Britain’s fraud office charges two bankers in Libor manipulation scandal
Britain’s Serious Fraud Office said Monday that two former brokers have been charged with conspiring to manipulate the Libor interbank lending rate.
“Terry Farr and James Gilmour, former brokers at RP Martin Holdings Limited, have today been charged with offences of conspiracy to defraud in connection with the investigation by the Serious Fraud Office into the manipulation of Libor,” the SFO said in a statement.
The men will appear in court at a later date, it said, adding that its probe into Libor manipulation would continue.
Gilmour, 48, was charged with one count of conspiracy to defraud. Farr, 41, was charged with two counts of the same offence.
The development comes after the SFO filed similar charges against former UBS and Citigroup trader Tom Hayes last month.
All three men were arrested in Britain last December as part of the investigation.
Libor is calculated daily, using estimates from banks of their own interbank rates. However, the system has been found to be open to abuse, with some traders lying about borrowing costs to boost trading positions or make their bank seem more secure.
The Libor scandal erupted last year when British bank Barclays was fined £290 million ($470 million, 363 million euros) by British and US regulators for attempted manipulation of Libor and Euribor interbank rates between 2005 and 2009.
Royal Bank of Scotland and Swiss lender UBS have also received heavy fines over alleged rigging of Libor. Euribor is the eurozone equivalent.
Libor or the London Interbank Offered Rate is the umbrella term for benchmark rates that underpin the terms of 500 trillion US dollars (£320 trillion) of contracts from mortgages to the cost of corporate lending.

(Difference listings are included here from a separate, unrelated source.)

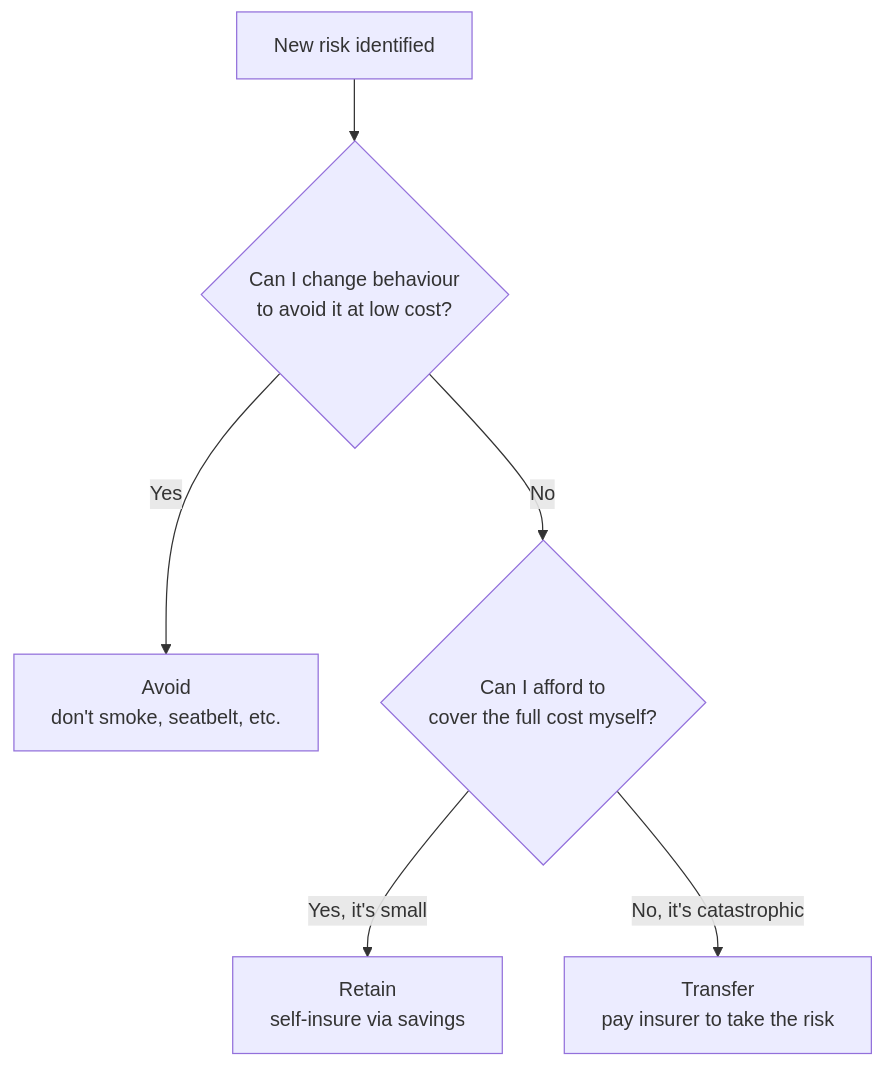
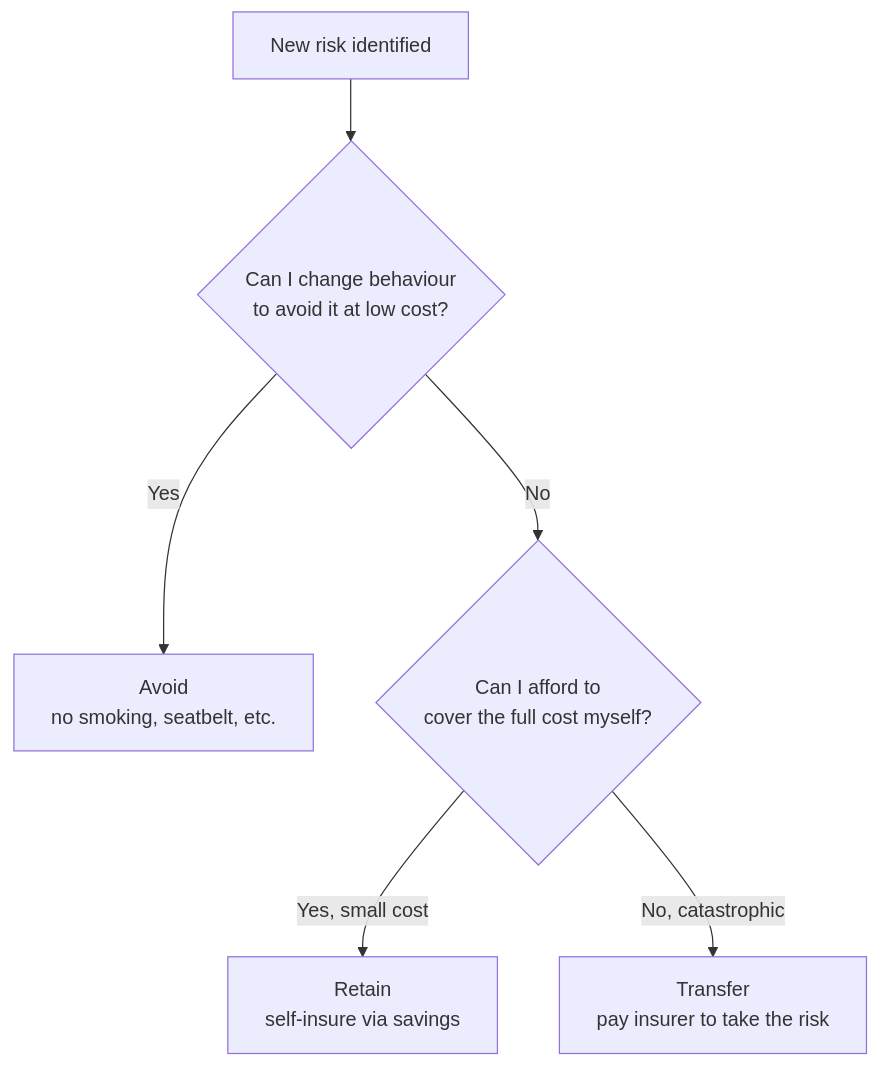
One commit to leotansingapore/aia-product-compass-hub changed the first of 2 diagrams in docs/first-60-days/week-1/day-02.md. Above: the diagram before and after it, drawn with Mermaid.

Commit message:
Day 2 risk decision tree mermaid now renders — apostrophes in unquoted node labels were breaking strict-mode parser

````diff
--- a/docs/first-60-days/week-1/day-02.md
+++ b/docs/first-60-days/week-1/day-02.md
@@ -105,8 +105,8 @@
 ```mermaid
 flowchart TD
-    R[New risk identified] --> Q1{Can I change behaviour<br/>to avoid it at low cost?}
-    Q1 -->|Yes| AV[Avoid<br/>don't smoke, seatbelt, etc.]
-    Q1 -->|No| Q2{Can I afford to<br/>cover the full cost myself?}
-    Q2 -->|Yes, it's small| RE[Retain<br/>self-insure via savings]
-    Q2 -->|No, it's catastrophic| TR[Transfer<br/>pay insurer to take the risk]
+    R["New risk identified"] --> Q1{"Can I change behaviour<br/>to avoid it at low cost?"}
+    Q1 -->|Yes| AV["Avoid<br/>no smoking, seatbelt, etc."]
+    Q1 -->|No| Q2{"Can I afford to<br/>cover the full cost myself?"}
+    Q2 -->|Yes, small cost| RE["Retain<br/>self-insure via savings"]
+    Q2 -->|No, catastrophic| TR["Transfer<br/>pay insurer to take the risk"]
 ```
````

Last week meanwhile, Britain announced that NYSE Euronext, the owner of the New York Stock Exchange, would take over management of Libor early next year.
That followed a review which recommended that industry body the British Bankers’ Association (BBA) should be stripped of its responsibility for setting Libor after widespread rate-rigging was found to have taken place.